This is a book that should not be missing from the shelf of any fan of the history of astronomy (unfortunately it is quite difficult to find) and in particular of that fascinating branch that is the mapping of celestial things. The book, which as the subtitle says is a historical and general guide, is full of references and anecdotes about atlases, star charts and their authors.  As Mr. Brown points out in his introduction (a part is reproduced in the images below): "History is as essential to science as roots to a tree. Modern Astronomy may be likened to a great city built on foundations dating back so far as to be almost as old as the human race". There are also in the book illustrations of the most famous atlases and maps of antiquity. Some chapters are devoted to the mapping of the Moon, the Planets and the Sun.

 

 

Credit: E. Guido
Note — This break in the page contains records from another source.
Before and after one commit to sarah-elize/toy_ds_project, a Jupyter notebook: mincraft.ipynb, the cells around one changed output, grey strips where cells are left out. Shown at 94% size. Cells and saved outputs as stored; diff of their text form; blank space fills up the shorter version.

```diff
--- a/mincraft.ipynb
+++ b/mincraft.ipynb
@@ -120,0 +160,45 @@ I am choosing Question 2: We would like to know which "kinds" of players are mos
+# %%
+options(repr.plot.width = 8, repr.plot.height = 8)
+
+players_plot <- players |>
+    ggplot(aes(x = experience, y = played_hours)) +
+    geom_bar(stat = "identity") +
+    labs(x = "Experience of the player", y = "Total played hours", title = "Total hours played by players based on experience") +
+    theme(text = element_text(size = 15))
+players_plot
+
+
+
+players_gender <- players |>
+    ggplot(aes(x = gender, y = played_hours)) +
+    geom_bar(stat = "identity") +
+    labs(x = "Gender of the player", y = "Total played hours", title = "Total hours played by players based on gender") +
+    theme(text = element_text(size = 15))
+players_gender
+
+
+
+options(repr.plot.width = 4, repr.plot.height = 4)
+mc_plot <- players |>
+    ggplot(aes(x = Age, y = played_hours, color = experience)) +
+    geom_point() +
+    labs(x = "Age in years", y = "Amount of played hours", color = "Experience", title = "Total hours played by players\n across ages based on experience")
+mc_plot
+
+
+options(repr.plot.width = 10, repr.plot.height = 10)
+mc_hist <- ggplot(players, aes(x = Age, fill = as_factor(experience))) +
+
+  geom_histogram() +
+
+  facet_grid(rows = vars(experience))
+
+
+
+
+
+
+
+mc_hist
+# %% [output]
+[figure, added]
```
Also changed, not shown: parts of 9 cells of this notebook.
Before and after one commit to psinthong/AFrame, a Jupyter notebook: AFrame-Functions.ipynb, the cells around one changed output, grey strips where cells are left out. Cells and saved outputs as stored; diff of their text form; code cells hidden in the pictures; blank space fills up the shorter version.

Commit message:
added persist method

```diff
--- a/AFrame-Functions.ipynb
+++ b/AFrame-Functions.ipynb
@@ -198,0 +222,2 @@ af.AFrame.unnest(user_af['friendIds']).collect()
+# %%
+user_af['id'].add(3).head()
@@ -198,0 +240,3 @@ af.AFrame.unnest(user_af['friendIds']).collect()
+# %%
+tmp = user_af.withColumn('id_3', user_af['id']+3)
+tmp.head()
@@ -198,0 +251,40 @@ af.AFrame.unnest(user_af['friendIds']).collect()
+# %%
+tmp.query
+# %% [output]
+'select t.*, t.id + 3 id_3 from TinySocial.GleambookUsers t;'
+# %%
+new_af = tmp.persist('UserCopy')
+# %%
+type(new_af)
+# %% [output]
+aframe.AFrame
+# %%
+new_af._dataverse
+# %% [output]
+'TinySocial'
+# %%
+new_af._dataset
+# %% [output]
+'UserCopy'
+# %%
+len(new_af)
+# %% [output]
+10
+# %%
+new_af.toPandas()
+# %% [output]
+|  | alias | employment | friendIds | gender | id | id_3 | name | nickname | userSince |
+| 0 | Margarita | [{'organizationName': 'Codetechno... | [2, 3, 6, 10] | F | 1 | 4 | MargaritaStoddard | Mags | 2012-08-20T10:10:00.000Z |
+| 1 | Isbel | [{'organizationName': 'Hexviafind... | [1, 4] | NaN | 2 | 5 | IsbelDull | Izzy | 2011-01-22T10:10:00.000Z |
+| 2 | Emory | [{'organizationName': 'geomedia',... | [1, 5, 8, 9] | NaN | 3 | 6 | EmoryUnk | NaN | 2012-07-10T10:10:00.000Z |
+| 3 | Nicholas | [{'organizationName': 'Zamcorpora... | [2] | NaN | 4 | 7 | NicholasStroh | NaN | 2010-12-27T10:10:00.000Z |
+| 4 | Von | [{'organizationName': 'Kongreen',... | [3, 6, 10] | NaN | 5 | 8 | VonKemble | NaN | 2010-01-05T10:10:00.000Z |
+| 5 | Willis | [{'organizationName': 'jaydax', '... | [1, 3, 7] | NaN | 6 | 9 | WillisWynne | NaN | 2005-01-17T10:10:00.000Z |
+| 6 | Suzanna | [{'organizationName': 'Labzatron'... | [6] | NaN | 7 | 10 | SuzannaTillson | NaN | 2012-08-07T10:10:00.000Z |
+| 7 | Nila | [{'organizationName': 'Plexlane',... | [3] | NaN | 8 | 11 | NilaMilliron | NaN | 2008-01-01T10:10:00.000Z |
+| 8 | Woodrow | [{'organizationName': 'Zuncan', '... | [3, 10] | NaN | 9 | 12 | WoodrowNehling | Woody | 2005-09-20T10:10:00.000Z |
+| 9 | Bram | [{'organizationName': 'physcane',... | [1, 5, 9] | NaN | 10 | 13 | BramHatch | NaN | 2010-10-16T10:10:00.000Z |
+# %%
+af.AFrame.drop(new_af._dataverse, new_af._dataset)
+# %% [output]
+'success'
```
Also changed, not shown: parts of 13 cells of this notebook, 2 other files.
Credit: E. Guido


There are several pages devoted to maps containing information and locations of comets of antiquity. The author provides a whole series of book titles that will help the comet scholar.


By Ernesto Guido